** Opening DATA UNDER STUDY block **
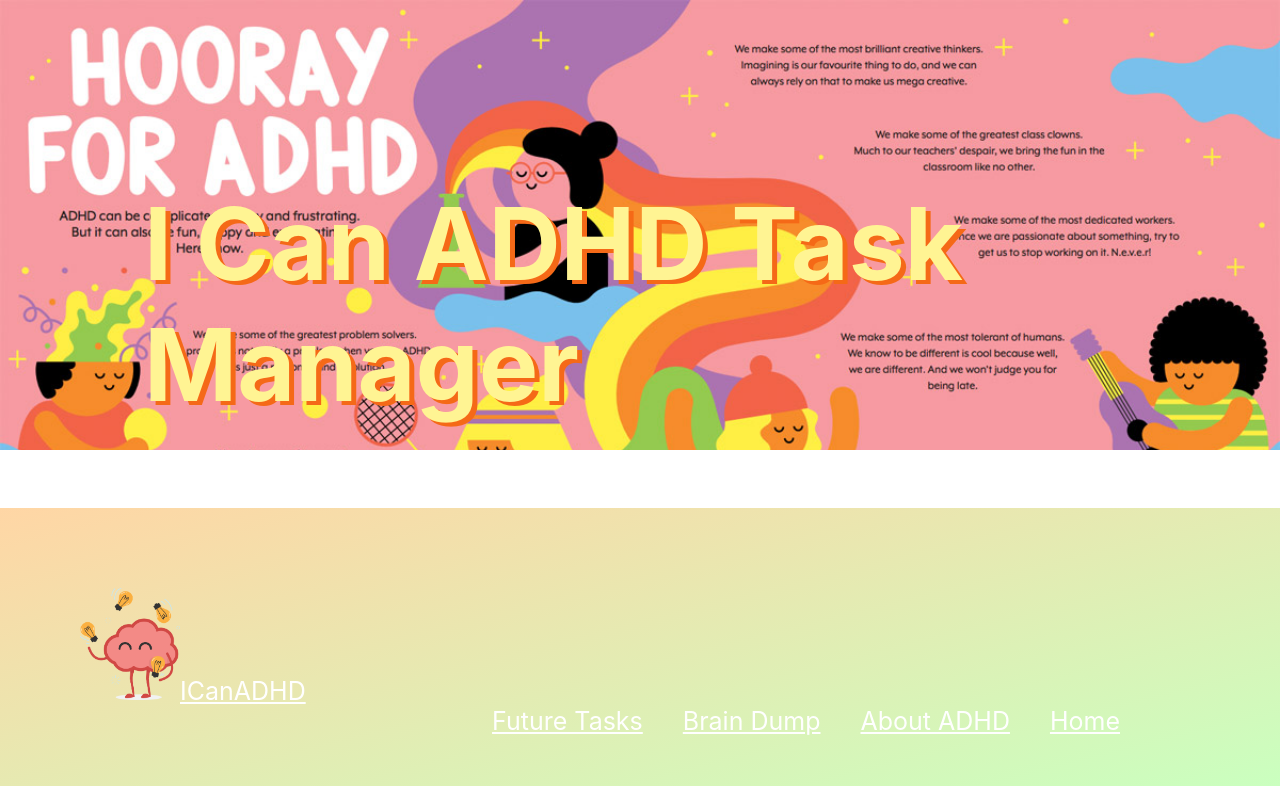
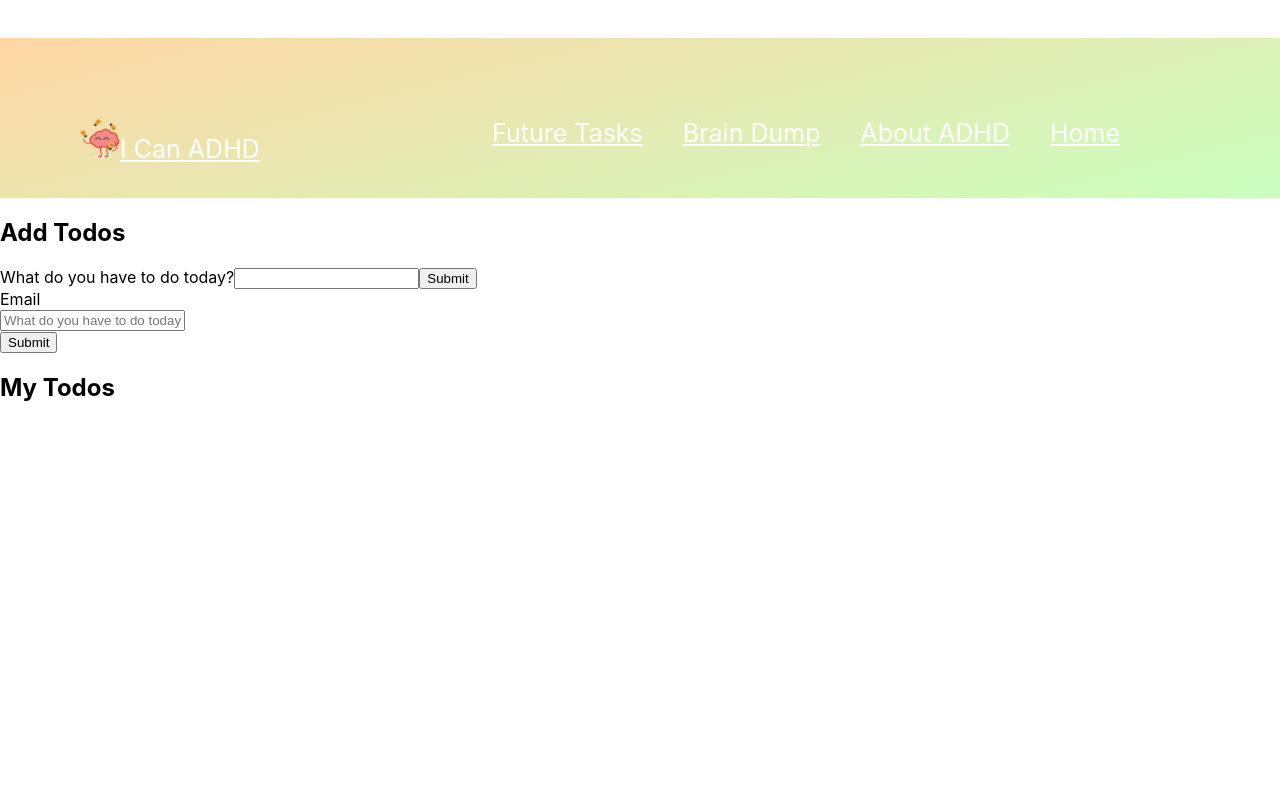
Before and after one commit to KollerCode/ADHD-To-Do-List-and-Reminders, a React (Create React App) app: page / in a window 1280 px wide. Built offline with nearby package versions, Linux system fonts and the light colour scheme.

Commit message:
added bootstrap nav and 2 types of forms

```diff
--- a/public/index.html
+++ b/public/index.html
@@ -9,7 +9,6 @@
       name="description"
       content="Web site created using create-react-app"
     />
-    <link rel="apple-touch-icon" href="%PUBLIC_URL%/logo192.png" />
     <!--
       manifest.json provides metadata used when your web app is installed on a
       user's mobile device or desktop. See https://developers.google.com/web/fundamentals/web-app-manifest/
--- a/src/components/App.js
+++ b/src/components/App.js
@@ -3,19 +3,20 @@ import React from 'react';
 import Header from './Header'
 import NavBar from './NavBar';
 import { BrowserRouter as Router, Switch, Route, Link } from "react-router-dom";
-// import ToDoList from './ToDoList';
+import ToDoList from './ToDoList';
 
 function App() {
     return (
       // <Router>
       <div className="App">
-        <section>
           <header className="App-header">
             <Header />
             <NavBar />
-          </header>
-        </section>
-        <section></section>
+        </header>
+        <div>
+          <ToDoList />
+        </div>
+
 
         {/* <Routes>
             <Route path="/" element={<Home />} />
--- a/src/components/Header.js
+++ b/src/components/Header.js
@@ -6,7 +6,7 @@ function Header() {
   return (
       <div className="header-div">
       <header className="header">
-        <img src={ADHD} alt="Champion ADHD" className="header-image" />
+        {/* <img src={ADHD} alt="Champion ADHD" className="header-image" /> */}
         <h1 className="header-title">I Can ADHD Task Manager</h1>
       </header>
       </div>
--- a/src/components/NavBar.js
+++ b/src/components/NavBar.js
@@ -1,30 +1,26 @@
-import { Component } from "react";
-import { Navbar, Nav } from "react-bootstrap";
+import react from "react";
+import { Navbar, Nav, NavbarBrand } from "react-bootstrap";
 import happybrain from "../images/happybrain.png"
 
 function NavBar() {
   return (
-    <div className="nav-bar-div">
     <Navbar className="nav-bar">
-        <img id="brain" src={happybrain}></img>
-        <Navbar.Brand className="brand" href="/">
-          ICanADHD
-        </Navbar.Brand>
-        <Nav
-          className="mr-auto"
-          style={{ marginLeft: "auto", paddingRight: 40 }}
-        >
+      <NavbarBrand className="brand" href="/">
+        <img id="brain" src={happybrain}width="40" height="40" class="d-inline-block align-top" alt=""/>
+    I Can ADHD
+      </NavbarBrand>
+
+      <Nav className="mr-auto" style={{ marginLeft: "auto", paddingRight: 40 }}>
         <Nav.Link href="/">Home</Nav.Link>
         <Nav.Link href="about">About ADHD</Nav.Link>
         <Nav.Link href="mental-health">Brain Dump</Nav.Link>
         <Nav.Link href="legal">Future Tasks</Nav.Link>
       </Nav>
     </Navbar>
-    </div>
   );
 }
 
-// return (
+{/*  return (
 //   <div>
 //     <li>
 //       <p to="/">MMDDYYYY</p>
@@ -39,6 +35,6 @@ function NavBar() {
 //       <Link to="/goats">Goats</Link>
 //     </li> */}
 //   </div>
-// );
+//  );  */}
 
 export default NavBar;
--- a/src/components/ToDoList.js
+++ b/src/components/ToDoList.js
@@ -1,6 +1,7 @@
 import React, { useState } from "react"
 import NewToDO from "./NewToDo"
 import ToDO from "./ToDo";
+import { form } from "react-bootstrap"
 
 // Todo Deliverables:
 // - Add element to array: use spread operator!
@@ -9,16 +10,16 @@ import ToDO from "./ToDo";
 // */
 
 function ToDoList() {
-    const [toDos, setToDos] = useState();
-    const [newToDoDescription, setNewToDoDescription] = useState("");
+    // const [toDos, setToDos] = useState("");
+    // const [newToDoDescription, setNewToDoDescription] = useState("");
 
-    //   function addTodo(e) {
-    //     e.preventDefault();
+      function addTodo(e) {
+        e.preventDefault();
     //     const newTodo = {
     //       id: getNextId(),
     //       description: newToDoDescription,
     //       completed: false,
-    //     };
+        };
     //       const updatedTodos = [...toDos, newTodo]
     //       setToDos(updatedTodos)
 
@@ -44,39 +45,62 @@ function ToDoList() {
     //         setToDos(updateToDos)
     //     }
 
-    //   return (
-    //     <div className="App">
-    //       <h2>Add Todos</h2>
-    //       <form onSubmit={addToDo}>
-    //         <label>
-    //           Description:
-    //           <input
-    //             type="text"
-    //             value={newTodoDescription}
-    //             onChange={(e) => setNewToDoDescription(e.target.value)}
-    //           />
-    //         </label>
-    //         <input type="submit" value="Add todo" />
-    //       </form>
-    //       <h2>My Todos</h2>
-    //       <ul>
-    //         {toDos.map((todo) => (
-    //           <li key={todo.id}>
+      return (
+        <div className="App">
+          <h2>Add Todos</h2>
+          <form>
+            <label>
+              What do you have to do today?
+              <input
+              //             type="text"
+              //             value={newTodoDescription}
+              //             onChange={(e) => setNewToDoDescription(e.target.value)}
+              />
+            </label>
+            <input type="submit" />
+            {/* <input class="form-control" type="text" placeholder="Default input">
+                  </input> */}
+          </form>
+          <form>
+            <div class="form-group row">
+              <label
+                for="colFormLabelLg"
+                class="col-sm-2 col-form-label col-form-label-lg"
+              >
+                Email
+              </label>
+              <div class="col-sm-10">
+                <input
+                  type="email"
+                  class="form-control form-control-lg"
+                  id="colFormLabelLg"
+                  placeholder="What do you have to do today?"
+                />
+              </div>
+              <button type="submit" class="btn btn-primary">
+                Submit
+              </button>
+            </div>
+          </form>
+          <h2>My Todos</h2>
+          <ul>
+            {/* //         {toDos.map((todo) => ( */}
+            {/* //           <li key={todo.id}>
     //             <strong>{todo.description}</strong>
     //             <label>
     //               Completed?
-    //               <input
-    //                 type="checkbox"
+    //               <input */}
+            {/* //                 type="checkbox"
     //                 onChange={(e) => updateToDo(todo.id, e.target.checked)}
     //                 checked={todo.completed}
     //               />
     //             </label>
     //             <button onClick={() => deleteToDo(todo.id)}>Delete</button>
-    //           </li>
-    //         ))}
-    //       </ul>
-    //     </div>
-    //   );
+    //           </li> */}
+            {/* //         ))} */}
+          </ul>
+        </div>
+      );
 }
 
 export default ToDoList;
--- a/src/index.css
+++ b/src/index.css
@@ -35,11 +35,11 @@ h1.header-title {
 .nav-bar {
   font-size: 25px;
   background: linear-gradient(166deg, #FFD6A5, #CAFFBF);
-  padding: 80px;
+   padding: 80px;
 }
 
 #brain {
-  width: 100px;
+/* logo is instyle edit */
 }
 /* Nav links */
 a.nav-link{
@@ -49,7 +49,7 @@ a.nav-link{
 }
 a.brand.navbar-brand{
   color: white;
-  /* float: left; */
+   float: left;
 }
 .navbar-light .navbar-brand:hover {
   color: blue;
```
Lines whose indentation alone changed are shown as unchanged.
** Closing DATA UNDER STUDY block **
*WORK ITEM*.
Every line above has to be output exactly; the pictures must be dropped.

*TASK ANSWER*.
Before and after one commit to KollerCode/ADHD-To-Do-List-and-Reminders, a React (Create React App) app: page / in a window 1280 px wide. Built offline with nearby package versions, Linux system fonts and the light colour scheme.

Commit message:
added bootstrap nav and 2 types of forms

```diff
--- a/public/index.html
+++ b/public/index.html
@@ -9,7 +9,6 @@
       name="description"
       content="Web site created using create-react-app"
     />
-    <link rel="apple-touch-icon" href="%PUBLIC_URL%/logo192.png" />
     <!--
       manifest.json provides metadata used when your web app is installed on a
       user's mobile device or desktop. See https://developers.google.com/web/fundamentals/web-app-manifest/
--- a/src/components/App.js
+++ b/src/components/App.js
@@ -3,19 +3,20 @@ import React from 'react';
 import Header from './Header'
 import NavBar from './NavBar';
 import { BrowserRouter as Router, Switch, Route, Link } from "react-router-dom";
-// import ToDoList from './ToDoList';
+import ToDoList from './ToDoList';
 
 function App() {
     return (
       // <Router>
       <div className="App">
-        <section>
           <header className="App-header">
             <Header />
             <NavBar />
-          </header>
-        </section>
-        <section></section>
+        </header>
+        <div>
+          <ToDoList />
+        </div>
+
 
         {/* <Routes>
             <Route path="/" element={<Home />} />
--- a/src/components/Header.js
+++ b/src/components/Header.js
@@ -6,7 +6,7 @@ function Header() {
   return (
       <div className="header-div">
       <header className="header">
-        <img src={ADHD} alt="Champion ADHD" className="header-image" />
+        {/* <img src={ADHD} alt="Champion ADHD" className="header-image" /> */}
         <h1 className="header-title">I Can ADHD Task Manager</h1>
       </header>
       </div>
--- a/src/components/NavBar.js
+++ b/src/components/NavBar.js
@@ -1,30 +1,26 @@
-import { Component } from "react";
-import { Navbar, Nav } from "react-bootstrap";
+import react from "react";
+import { Navbar, Nav, NavbarBrand } from "react-bootstrap";
 import happybrain from "../images/happybrain.png"
 
 function NavBar() {
   return (
-    <div className="nav-bar-div">
     <Navbar className="nav-bar">
-        <img id="brain" src={happybrain}></img>
-        <Navbar.Brand className="brand" href="/">
-          ICanADHD
-        </Navbar.Brand>
-        <Nav
-          className="mr-auto"
-          style={{ marginLeft: "auto", paddingRight: 40 }}
-        >
+      <NavbarBrand className="brand" href="/">
+        <img id="brain" src={happybrain}width="40" height="40" class="d-inline-block align-top" alt=""/>
+    I Can ADHD
+      </NavbarBrand>
+
+      <Nav className="mr-auto" style={{ marginLeft: "auto", paddingRight: 40 }}>
         <Nav.Link href="/">Home</Nav.Link>
         <Nav.Link href="about">About ADHD</Nav.Link>
         <Nav.Link href="mental-health">Brain Dump</Nav.Link>
         <Nav.Link href="legal">Future Tasks</Nav.Link>
       </Nav>
     </Navbar>
-    </div>
   );
 }
 
-// return (
+{/*  return (
 //   <div>
 //     <li>
 //       <p to="/">MMDDYYYY</p>
@@ -39,6 +35,6 @@ function NavBar() {
 //       <Link to="/goats">Goats</Link>
 //     </li> */}
 //   </div>
-// );
+//  );  */}
 
 export default NavBar;
--- a/src/components/ToDoList.js
+++ b/src/components/ToDoList.js
@@ -1,6 +1,7 @@
 import React, { useState } from "react"
 import NewToDO from "./NewToDo"
 import ToDO from "./ToDo";
+import { form } from "react-bootstrap"
 
 // Todo Deliverables:
 // - Add element to array: use spread operator!
@@ -9,16 +10,16 @@ import ToDO from "./ToDo";
 // */
 
 function ToDoList() {
-    const [toDos, setToDos] = useState();
-    const [newToDoDescription, setNewToDoDescription] = useState("");
+    // const [toDos, setToDos] = useState("");
+    // const [newToDoDescription, setNewToDoDescription] = useState("");
 
-    //   function addTodo(e) {
-    //     e.preventDefault();
+      function addTodo(e) {
+        e.preventDefault();
     //     const newTodo = {
     //       id: getNextId(),
     //       description: newToDoDescription,
     //       completed: false,
-    //     };
+        };
     //       const updatedTodos = [...toDos, newTodo]
     //       setToDos(updatedTodos)
 
@@ -44,39 +45,62 @@ function ToDoList() {
     //         setToDos(updateToDos)
     //     }
 
-    //   return (
-    //     <div className="App">
-    //       <h2>Add Todos</h2>
-    //       <form onSubmit={addToDo}>
-    //         <label>
-    //           Description:
-    //           <input
-    //             type="text"
-    //             value={newTodoDescription}
-    //             onChange={(e) => setNewToDoDescription(e.target.value)}
-    //           />
-    //         </label>
-    //         <input type="submit" value="Add todo" />
-    //       </form>
-    //       <h2>My Todos</h2>
-    //       <ul>
-    //         {toDos.map((todo) => (
-    //           <li key={todo.id}>
+      return (
+        <div className="App">
+          <h2>Add Todos</h2>
+          <form>
+            <label>
+              What do you have to do today?
+              <input
+              //             type="text"
+              //             value={newTodoDescription}
+              //             onChange={(e) => setNewToDoDescription(e.target.value)}
+              />
+            </label>
+            <input type="submit" />
+            {/* <input class="form-control" type="text" placeholder="Default input">
+                  </input> */}
+          </form>
+          <form>
+            <div class="form-group row">
+              <label
+                for="colFormLabelLg"
+                class="col-sm-2 col-form-label col-form-label-lg"
+              >
+                Email
+              </label>
+              <div class="col-sm-10">
+                <input
+                  type="email"
+                  class="form-control form-control-lg"
+                  id="colFormLabelLg"
+                  placeholder="What do you have to do today?"
+                />
+              </div>
+              <button type="submit" class="btn btn-primary">
+                Submit
+              </button>
+            </div>
+          </form>
+          <h2>My Todos</h2>
+          <ul>
+            {/* //         {toDos.map((todo) => ( */}
+            {/* //           <li key={todo.id}>
     //             <strong>{todo.description}</strong>
     //             <label>
     //               Completed?
-    //               <input
-    //                 type="checkbox"
+    //               <input */}
+            {/* //                 type="checkbox"
     //                 onChange={(e) => updateToDo(todo.id, e.target.checked)}
     //                 checked={todo.completed}
     //               />
     //             </label>
     //             <button onClick={() => deleteToDo(todo.id)}>Delete</button>
-    //           </li>
-    //         ))}
-    //       </ul>
-    //     </div>
-    //   );
+    //           </li> */}
+            {/* //         ))} */}
+          </ul>
+        </div>
+      );
 }
 
 export default ToDoList;
--- a/src/index.css
+++ b/src/index.css
@@ -35,11 +35,11 @@ h1.header-title {
 .nav-bar {
   font-size: 25px;
   background: linear-gradient(166deg, #FFD6A5, #CAFFBF);
-  padding: 80px;
+   padding: 80px;
 }
 
 #brain {
-  width: 100px;
+/* logo is instyle edit */
 }
 /* Nav links */
 a.nav-link{
@@ -49,7 +49,7 @@ a.nav-link{
 }
 a.brand.navbar-brand{
   color: white;
-  /* float: left; */
+   float: left;
 }
 .navbar-light .navbar-brand:hover {
   color: blue;
```
Lines whose indentation alone changed are shown as unchanged.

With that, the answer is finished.